Catching Up With Food Trucks.

September 20, 2010

This is a guest post from Sportservice Regional Executive Chef Kevin Doherty.

There is no denying that one of the newest trends in the culinary world is the emergence of food trucks that sell global cuisine. It seems that food trucks are popping up all over the country and having great success. I did a quick Google News search of food carts and learned the following: A late night food cart has been approved in Massachusetts; an organic food cart has been approved in New York City; there are now more than 500 food carts in Portland; and there are food carts in San Francisco now starting to sell cocktails. All of this news about food carts was all from the past 24 hours.

I have many theories on why this is becoming a popular trend. Most importantly, it fits our busy lifestyles as it enables people who are working or hurrying home from work to grab something quick. It also works best in densely populated areas, where most U.S. residents live. It’s also new to the American palate and popping up on street corners everywhere.

Food trucks are very popular right now.

I experienced the phenomenon personally a few weeks ago when I ate at a vegan food truck at MIT in Cambridge, Mass. The line was more than 100 deep but it was moving faster than what you’d see at Burger King. It was amazing. Plus, most importantly, the food is fresh. I ate a falafel with pickled cabbage, carrot and cucumber in a whole wheat pita…all for $5.

Now I’m hooked. I have apps on my phone that track specific trucks as does Delaware North Companies Sportservice President Rick Abramson. Every time I travel I look for a new cart to check out. And, with the popularity growing, it seems every time I come home to Boston there is a new cart with new food to taste.

Honestly, it’s one of my favorite trends in the culinary world in quite some time.

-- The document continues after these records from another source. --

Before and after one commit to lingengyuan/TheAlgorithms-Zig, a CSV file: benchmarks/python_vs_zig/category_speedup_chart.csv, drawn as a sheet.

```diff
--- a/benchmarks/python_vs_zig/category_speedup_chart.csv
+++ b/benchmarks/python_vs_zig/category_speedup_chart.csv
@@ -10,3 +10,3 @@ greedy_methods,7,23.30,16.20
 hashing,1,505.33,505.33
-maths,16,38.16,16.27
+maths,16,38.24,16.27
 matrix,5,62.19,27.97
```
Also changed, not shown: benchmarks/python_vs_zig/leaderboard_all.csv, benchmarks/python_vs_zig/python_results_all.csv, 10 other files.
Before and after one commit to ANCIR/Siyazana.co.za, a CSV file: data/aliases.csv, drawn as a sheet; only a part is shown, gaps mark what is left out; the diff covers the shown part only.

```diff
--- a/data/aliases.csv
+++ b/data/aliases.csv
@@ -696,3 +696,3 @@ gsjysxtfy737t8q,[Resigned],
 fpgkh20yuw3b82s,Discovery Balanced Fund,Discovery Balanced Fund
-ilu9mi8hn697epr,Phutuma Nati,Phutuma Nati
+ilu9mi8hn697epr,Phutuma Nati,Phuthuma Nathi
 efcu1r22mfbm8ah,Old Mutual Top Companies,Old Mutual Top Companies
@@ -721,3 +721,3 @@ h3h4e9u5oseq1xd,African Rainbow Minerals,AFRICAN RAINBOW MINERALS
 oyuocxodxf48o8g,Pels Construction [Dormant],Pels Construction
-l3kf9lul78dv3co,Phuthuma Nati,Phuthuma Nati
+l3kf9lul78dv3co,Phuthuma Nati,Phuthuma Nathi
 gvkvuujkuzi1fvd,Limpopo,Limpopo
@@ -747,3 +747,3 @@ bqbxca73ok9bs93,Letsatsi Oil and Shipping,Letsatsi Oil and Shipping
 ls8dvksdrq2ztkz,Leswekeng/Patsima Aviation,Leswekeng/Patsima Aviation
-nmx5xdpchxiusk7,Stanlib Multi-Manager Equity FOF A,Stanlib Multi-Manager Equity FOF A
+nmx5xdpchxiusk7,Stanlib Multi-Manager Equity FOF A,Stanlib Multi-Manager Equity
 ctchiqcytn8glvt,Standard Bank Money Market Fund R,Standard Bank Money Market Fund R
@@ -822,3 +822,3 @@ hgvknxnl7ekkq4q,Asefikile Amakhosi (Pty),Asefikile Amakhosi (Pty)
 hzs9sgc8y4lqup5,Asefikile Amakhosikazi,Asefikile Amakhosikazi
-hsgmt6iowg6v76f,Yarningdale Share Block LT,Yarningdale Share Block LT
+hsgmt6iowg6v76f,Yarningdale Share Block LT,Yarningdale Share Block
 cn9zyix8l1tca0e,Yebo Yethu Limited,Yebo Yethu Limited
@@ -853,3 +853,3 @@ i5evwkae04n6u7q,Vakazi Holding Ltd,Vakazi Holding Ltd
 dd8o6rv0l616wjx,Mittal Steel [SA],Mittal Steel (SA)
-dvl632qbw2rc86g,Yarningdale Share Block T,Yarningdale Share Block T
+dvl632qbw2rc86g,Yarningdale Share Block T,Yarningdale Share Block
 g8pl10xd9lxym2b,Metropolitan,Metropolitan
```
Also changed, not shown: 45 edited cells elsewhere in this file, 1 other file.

It’s introducing people to all new types of foods – Mexican, Jewish, Vegan, etc. – And it’s just neat. It’s great to see this idea really changing the way we eat as a society.